> Problem to work on
Each line below must be set down exactly; omit any image you find.

BEGIN Records provided

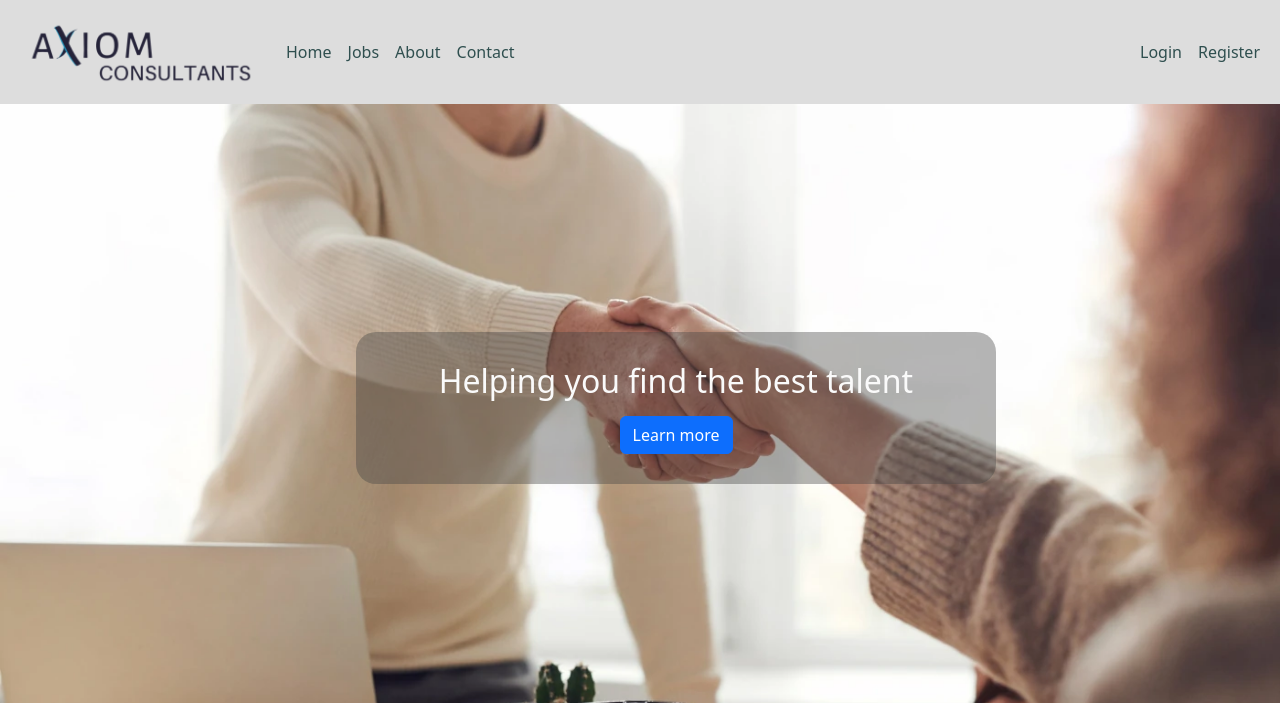
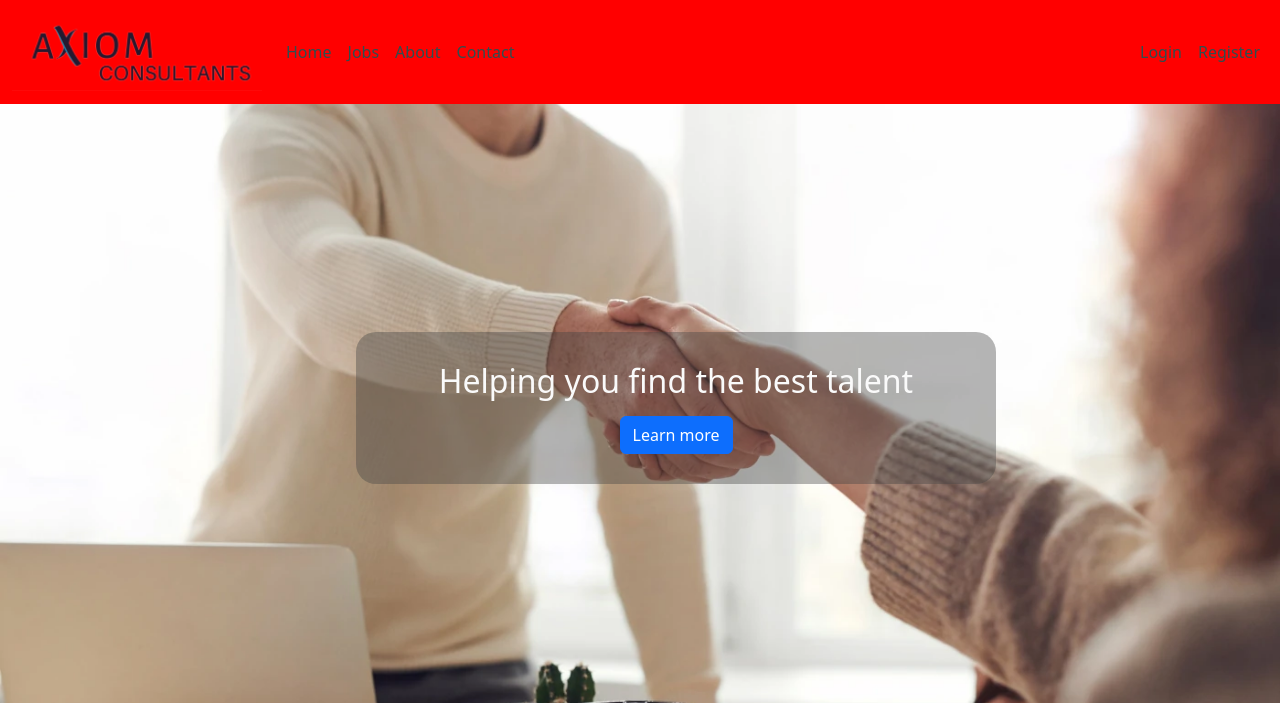
Before and after one commit to steve-doc/axiom-live, a Django app: page / in a window 1280 px wide. Shown: the top 703 px of the page. Run offline with Django 4.2, Linux system fonts and the light colour scheme.

Commit message:
redeploy 3

```diff
--- a/jobs/static/jobs/css/style.css
+++ b/jobs/static/jobs/css/style.css
@@ -19,7 +19,8 @@ body {
   }
 
   .site-header {
-    background-color: #dddddde4;
+    /* background-color: #dddddde4; */
+    background-color: red;
   }
 
   .site-header .navbar-nav .nav-link {
--- a/static/css/style.css
+++ b/static/css/style.css
@@ -1 +1,5 @@
 /* comment */
+.site-header {
+    /* background-color: #dddddde4; */
+    background-color: blue;
+  }
```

END Records provided

> Written answer
Before and after one commit to steve-doc/axiom-live, a Django app: page / in a window 1280 px wide. Shown: the top 703 px of the page. Run offline with Django 4.2, Linux system fonts and the light colour scheme.

Commit message:
redeploy 3

```diff
--- a/jobs/static/jobs/css/style.css
+++ b/jobs/static/jobs/css/style.css
@@ -19,7 +19,8 @@ body {
   }
 
   .site-header {
-    background-color: #dddddde4;
+    /* background-color: #dddddde4; */
+    background-color: red;
   }
 
   .site-header .navbar-nav .nav-link {
--- a/static/css/style.css
+++ b/static/css/style.css
@@ -1 +1,5 @@
 /* comment */
+.site-header {
+    /* background-color: #dddddde4; */
+    background-color: blue;
+  }
```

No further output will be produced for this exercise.